Last Modified: Friday, August 16, 2013 at 9:15 p.m.
On the basketball court, Zach Hodskins said he doesn't think of himself as different from any player he faces.
"It just feels like home out there," Hodskins said. "I love the game. It just makes me dedicated to try to work that much harder in the gym to get better each time that I play."
Years of toil and sweat were rewarded when Hodskins, 17, was offered a preferred walk-on spot to play at Florida. But that's not the best part of the story. Hodskins was born with his left arm rounded off at the elbow, rising to the level of a Division I prospect while playing without a left hand.
Going into his senior year at Milton High in Alpharetta, Ga., Hodskins said he has yet to receive any full scholarship offers. As a preferred walk-on, Hodskins would make the 2014-15 Gator roster without having to try out.
"Florida is the main choice right now, for sure," Hodskins said.
An online video at ScoutsFocus.com shows why UF offered Hodskins a preferred walk-on spot.
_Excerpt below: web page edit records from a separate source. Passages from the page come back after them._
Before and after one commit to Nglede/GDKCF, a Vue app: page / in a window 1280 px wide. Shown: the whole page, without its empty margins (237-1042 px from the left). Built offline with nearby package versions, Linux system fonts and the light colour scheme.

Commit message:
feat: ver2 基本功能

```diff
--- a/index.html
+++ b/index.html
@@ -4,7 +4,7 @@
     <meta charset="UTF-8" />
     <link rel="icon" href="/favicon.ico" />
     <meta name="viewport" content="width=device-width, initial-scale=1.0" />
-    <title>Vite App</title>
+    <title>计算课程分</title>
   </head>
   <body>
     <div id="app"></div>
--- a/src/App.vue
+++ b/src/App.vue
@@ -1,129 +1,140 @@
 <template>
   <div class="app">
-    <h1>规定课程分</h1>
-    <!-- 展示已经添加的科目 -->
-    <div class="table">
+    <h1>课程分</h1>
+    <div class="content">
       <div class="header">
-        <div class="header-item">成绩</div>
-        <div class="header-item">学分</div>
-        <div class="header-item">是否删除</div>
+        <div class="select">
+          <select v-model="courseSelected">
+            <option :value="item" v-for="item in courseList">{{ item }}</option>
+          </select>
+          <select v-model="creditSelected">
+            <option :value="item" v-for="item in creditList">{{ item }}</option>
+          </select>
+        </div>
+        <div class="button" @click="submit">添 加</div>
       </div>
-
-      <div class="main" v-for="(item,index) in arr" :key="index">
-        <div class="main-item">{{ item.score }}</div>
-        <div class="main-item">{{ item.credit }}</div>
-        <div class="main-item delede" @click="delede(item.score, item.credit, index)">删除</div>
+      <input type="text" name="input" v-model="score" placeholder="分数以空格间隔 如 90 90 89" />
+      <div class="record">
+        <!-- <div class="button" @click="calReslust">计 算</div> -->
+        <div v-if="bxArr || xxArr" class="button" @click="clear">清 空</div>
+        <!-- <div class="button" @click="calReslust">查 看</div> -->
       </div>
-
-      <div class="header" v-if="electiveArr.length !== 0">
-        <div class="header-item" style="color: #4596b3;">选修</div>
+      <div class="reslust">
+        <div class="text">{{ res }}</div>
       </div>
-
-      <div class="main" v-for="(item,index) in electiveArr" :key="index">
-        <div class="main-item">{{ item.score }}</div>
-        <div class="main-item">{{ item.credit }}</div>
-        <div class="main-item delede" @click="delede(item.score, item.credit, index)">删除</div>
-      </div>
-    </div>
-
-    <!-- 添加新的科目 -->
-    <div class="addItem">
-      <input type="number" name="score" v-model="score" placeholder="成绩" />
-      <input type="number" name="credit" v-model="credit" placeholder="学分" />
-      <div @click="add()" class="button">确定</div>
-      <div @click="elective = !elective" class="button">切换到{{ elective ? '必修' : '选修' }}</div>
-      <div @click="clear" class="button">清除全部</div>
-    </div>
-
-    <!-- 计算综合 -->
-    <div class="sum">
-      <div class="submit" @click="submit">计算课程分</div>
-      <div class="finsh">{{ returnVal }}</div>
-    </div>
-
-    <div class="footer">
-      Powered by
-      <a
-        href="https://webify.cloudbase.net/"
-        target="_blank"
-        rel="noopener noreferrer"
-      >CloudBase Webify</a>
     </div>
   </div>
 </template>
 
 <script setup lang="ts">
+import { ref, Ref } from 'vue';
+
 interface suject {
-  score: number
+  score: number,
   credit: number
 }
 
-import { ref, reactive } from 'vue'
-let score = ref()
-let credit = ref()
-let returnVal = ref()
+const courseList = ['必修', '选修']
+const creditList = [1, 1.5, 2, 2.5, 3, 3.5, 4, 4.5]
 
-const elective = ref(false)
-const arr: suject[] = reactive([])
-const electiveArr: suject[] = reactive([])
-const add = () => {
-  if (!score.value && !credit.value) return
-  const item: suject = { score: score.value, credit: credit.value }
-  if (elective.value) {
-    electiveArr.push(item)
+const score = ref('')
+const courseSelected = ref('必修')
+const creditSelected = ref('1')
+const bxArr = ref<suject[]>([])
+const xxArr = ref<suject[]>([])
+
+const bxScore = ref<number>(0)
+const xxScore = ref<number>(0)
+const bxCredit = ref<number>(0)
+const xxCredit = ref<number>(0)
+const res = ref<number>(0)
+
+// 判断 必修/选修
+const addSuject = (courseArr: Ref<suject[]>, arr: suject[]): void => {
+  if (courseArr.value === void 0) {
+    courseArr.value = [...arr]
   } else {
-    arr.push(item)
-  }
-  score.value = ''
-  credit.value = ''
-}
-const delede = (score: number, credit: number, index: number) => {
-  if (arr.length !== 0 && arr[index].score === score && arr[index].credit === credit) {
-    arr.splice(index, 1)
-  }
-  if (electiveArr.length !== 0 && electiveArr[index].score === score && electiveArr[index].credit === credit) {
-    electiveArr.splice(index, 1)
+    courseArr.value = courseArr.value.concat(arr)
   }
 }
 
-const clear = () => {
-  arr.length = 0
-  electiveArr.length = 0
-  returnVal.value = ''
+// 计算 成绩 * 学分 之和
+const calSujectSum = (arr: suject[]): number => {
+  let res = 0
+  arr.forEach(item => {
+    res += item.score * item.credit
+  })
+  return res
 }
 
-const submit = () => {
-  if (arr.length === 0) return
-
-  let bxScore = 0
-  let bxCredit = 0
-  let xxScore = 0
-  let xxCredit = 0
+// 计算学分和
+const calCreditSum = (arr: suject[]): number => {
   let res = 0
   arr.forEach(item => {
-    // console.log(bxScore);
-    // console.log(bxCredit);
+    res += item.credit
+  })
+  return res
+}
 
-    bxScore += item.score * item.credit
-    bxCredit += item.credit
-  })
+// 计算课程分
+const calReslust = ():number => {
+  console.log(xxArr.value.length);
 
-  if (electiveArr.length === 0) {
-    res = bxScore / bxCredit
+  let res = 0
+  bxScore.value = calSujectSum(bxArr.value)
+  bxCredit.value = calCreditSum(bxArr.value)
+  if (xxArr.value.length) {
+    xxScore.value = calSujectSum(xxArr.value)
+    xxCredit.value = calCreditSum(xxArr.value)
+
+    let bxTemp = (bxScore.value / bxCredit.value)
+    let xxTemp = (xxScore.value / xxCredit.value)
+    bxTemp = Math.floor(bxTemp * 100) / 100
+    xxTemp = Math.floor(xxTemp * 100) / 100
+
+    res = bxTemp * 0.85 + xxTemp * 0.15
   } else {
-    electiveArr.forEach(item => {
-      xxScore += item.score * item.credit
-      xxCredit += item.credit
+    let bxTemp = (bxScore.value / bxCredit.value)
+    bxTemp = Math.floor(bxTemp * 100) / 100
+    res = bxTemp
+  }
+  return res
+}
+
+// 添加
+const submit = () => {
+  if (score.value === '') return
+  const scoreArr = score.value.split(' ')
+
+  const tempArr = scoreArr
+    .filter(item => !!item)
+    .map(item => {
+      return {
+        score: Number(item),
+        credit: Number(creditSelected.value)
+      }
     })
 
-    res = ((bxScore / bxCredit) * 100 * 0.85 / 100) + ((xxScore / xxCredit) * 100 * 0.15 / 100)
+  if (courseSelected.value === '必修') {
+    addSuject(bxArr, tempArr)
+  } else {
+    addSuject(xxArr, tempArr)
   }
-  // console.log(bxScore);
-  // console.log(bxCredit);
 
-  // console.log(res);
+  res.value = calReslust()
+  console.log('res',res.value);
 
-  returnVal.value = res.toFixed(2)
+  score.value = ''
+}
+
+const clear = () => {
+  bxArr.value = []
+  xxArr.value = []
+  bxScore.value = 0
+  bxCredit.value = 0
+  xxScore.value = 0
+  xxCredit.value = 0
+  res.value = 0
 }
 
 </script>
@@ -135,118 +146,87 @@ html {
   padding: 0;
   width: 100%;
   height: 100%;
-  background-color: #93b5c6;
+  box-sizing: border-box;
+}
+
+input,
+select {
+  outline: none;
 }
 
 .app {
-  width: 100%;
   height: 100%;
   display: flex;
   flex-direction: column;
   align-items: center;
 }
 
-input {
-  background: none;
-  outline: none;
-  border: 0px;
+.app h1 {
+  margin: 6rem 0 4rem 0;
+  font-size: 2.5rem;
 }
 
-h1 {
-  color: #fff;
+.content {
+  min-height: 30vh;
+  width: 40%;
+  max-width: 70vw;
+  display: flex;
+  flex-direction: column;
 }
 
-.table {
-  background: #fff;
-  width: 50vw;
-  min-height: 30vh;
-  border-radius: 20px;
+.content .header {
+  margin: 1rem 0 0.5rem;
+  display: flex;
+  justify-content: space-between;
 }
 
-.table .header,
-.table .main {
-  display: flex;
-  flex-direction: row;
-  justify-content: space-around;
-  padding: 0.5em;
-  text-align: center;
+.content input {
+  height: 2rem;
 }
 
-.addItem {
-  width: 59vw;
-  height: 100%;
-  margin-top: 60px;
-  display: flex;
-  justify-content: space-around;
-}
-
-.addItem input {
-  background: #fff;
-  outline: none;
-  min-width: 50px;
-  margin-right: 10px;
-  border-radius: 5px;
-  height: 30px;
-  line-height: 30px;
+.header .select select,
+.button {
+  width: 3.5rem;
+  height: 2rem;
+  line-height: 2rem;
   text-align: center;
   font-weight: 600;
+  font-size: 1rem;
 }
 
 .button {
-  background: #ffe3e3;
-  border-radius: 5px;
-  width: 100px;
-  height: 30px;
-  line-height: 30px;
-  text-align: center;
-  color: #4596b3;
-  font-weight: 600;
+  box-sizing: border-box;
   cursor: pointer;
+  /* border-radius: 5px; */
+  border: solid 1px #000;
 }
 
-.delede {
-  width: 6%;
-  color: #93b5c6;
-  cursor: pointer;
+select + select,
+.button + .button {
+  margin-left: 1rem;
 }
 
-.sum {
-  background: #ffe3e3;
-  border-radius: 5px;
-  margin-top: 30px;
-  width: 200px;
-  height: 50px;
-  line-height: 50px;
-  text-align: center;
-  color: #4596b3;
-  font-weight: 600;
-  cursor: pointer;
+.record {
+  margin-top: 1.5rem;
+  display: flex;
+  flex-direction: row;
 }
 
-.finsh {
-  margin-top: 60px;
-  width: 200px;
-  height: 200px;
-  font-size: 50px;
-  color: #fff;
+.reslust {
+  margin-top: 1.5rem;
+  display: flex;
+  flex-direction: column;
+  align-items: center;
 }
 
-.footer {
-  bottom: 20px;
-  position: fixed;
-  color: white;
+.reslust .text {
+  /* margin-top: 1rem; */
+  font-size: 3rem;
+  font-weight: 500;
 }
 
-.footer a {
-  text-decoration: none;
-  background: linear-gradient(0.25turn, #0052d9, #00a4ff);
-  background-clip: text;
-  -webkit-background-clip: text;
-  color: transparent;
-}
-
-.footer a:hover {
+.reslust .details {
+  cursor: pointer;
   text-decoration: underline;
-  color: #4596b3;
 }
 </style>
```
It showcased the 6-foot-2 guard's various skills, which included behind-the-back passes, driving baskets in the lane and deep-shooting range with pretty rotation on his shot.
"There's really not much I can't do that anyone else on the court can do," Hodskins said.
Hodskins admitted that opponents who see him for the first time often underestimate him. He uses it to his advantage.
"If they've never seen me before, they'll take a few steps back," Hodskins said. "Once I start hitting a few shots, though, then they know that they have to guard me straight up."
Hodskins averaged a shade more than eight points per game last season at Milton High. His coach last season, Van Keys, described Hodskins as a "gym rat."
"He's certainly adapted to where he can do the same things anyone else can do on the court, if not better," Keys said. "He's a tough, hard-nosed kid. A deep shooter. One game, he hit seven 3-pointers in a row for us.
"He loves the game and he works to improve himself," Keys continued. "Never once has he asked to be treated any differently than anyone else in practice. He wants to earn everything he gets."
Hodskins said he knew this summer would be critical to his chances of landing a spot on a college team. Playing for the AAU's Tennessee Playmakers, Hodskins caught the attention of Florida assistant coach John Pelphrey in a matchup against Florida 2014 commitment Brandone Francis.
"I was able to score a couple of baskets over him." Hodskins said. "Then, I noticed coach Pelphrey in the stands again when we played Florida Elite and I was fortunate to have another good game against them."
That's when Pelphrey offered Hodskins the preferred walk-on spot. NCAA rules prohibit coaches from talking about incoming recruits until signing day.
"It's a dream come true," Hodskins said of the Florida offer. "Growing up in SEC country, I've always followed them."
Hodskins said his favorite Gator player growing up was Chandler Parsons and he recalled meeting him after Florida's SEC title-clinching win at Vanderbilt at the end of the 2011 season.
"I was probably the only fan in the building that went to the Florida side," Hodskins said. "I told him it was my dream to be a Division I player someday. He told me ‘It will happen, keep grinding.' "
If Hodskins ends up playing at Florida, he wouldn't be the first player with one hand to play Division I basketball. According to the website collegebasketballtalk.com, Kevin Laue, a 6-foot-10 center who also is without his left arm below the elbow, played three seasons at Manhattan through 2011-12.
Hodskins said he will continue to work hard to prepare for his goal of becoming a Division I basketball player.
"I just like to spend five, six hours a day, shooting baskets or playing pickup," Hodskins said. "I don't want to shortchange myself."
Contact Kevin Brockway at 374-5054 or firstname.lastname@example.org. Read Brockway's blog at Gatorsports.com.